Definition of laconicism in English:

laconicism

Pronunciation /ləˈkänəˌsizəm/ /ləˈkɑnəˌsɪzəm/

noun

See laconic

  • ‘His peculiar mix of laconicism and loquaciousness means that when he talks you tend to listen closely.’
  • ‘In the former category were the blunt epigrams of Otto Luening's Third Short Sonata, the graceful, playful modesty of Ibert's ‘Jeux’ and the altogether more wintry laconicism of Edison Denisov's Four Pieces for the two instruments.’
  • ‘In its starkness and simplicity, Dead Man returns to the crystalline laconicism of Jarmusch's Stranger Than Paradise; and though we may sense that this saga is essentially without hope, we are still wryly bemused and frequently amused.’
  • ‘LaMarche is a young master, who writes with urgency and moral force about an America that rarely appears in our literature - working America, beaten-down America, the secret, ashamed, aggressive America, a place deformed by our belief in power, our insistence on individuality, our obsession with action/violence, our laconicism, our essential loneliness.’
  • ‘Unlike traditional heroes who launch into long and passionate monologues about their integrity and the unfairness of the world, Roark does it with a disdainful, almost contemptuous taciturnity and laconicism.’

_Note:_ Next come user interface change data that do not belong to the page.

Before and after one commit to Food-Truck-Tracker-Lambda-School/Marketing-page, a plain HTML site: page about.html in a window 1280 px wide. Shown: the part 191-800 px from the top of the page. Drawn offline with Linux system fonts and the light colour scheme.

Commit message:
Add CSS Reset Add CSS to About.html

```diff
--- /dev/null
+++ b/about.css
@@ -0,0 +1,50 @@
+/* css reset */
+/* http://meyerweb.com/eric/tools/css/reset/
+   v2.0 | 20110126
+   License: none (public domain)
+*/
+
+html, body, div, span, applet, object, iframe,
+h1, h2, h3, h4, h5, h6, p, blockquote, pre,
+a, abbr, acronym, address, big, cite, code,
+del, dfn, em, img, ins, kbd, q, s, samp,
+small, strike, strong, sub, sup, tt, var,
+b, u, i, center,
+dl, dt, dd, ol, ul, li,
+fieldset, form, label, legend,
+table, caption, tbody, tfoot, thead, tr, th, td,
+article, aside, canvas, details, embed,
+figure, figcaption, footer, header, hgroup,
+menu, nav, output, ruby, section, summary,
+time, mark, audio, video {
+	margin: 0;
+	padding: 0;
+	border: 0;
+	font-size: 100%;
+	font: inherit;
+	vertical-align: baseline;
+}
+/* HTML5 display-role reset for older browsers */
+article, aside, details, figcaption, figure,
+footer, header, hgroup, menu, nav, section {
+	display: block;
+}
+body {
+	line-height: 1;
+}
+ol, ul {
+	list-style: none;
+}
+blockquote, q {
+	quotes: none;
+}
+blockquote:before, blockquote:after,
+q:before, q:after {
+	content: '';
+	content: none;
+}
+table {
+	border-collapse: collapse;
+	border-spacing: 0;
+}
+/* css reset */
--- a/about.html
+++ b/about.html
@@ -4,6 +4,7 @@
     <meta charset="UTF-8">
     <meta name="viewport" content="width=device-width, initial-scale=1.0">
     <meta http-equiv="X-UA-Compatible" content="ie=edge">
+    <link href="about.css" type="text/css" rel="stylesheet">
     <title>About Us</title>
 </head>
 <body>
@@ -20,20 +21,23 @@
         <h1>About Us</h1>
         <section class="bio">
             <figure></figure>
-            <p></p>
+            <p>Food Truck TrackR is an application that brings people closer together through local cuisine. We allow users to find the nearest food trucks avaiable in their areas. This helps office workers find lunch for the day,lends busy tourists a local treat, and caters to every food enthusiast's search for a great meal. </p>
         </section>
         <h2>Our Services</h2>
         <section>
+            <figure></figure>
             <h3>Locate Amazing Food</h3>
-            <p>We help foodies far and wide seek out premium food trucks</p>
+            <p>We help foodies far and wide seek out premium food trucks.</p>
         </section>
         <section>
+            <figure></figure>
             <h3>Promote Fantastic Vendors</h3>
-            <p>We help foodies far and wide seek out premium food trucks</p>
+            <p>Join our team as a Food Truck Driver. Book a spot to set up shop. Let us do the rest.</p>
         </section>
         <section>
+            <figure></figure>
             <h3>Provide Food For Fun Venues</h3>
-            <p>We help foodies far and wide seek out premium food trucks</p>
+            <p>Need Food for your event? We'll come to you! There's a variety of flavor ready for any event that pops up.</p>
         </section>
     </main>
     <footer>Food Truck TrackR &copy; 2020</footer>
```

Pronunciation

laconicism

/ləˈkänəˌsizəm/ /ləˈkɑnəˌsɪzəm/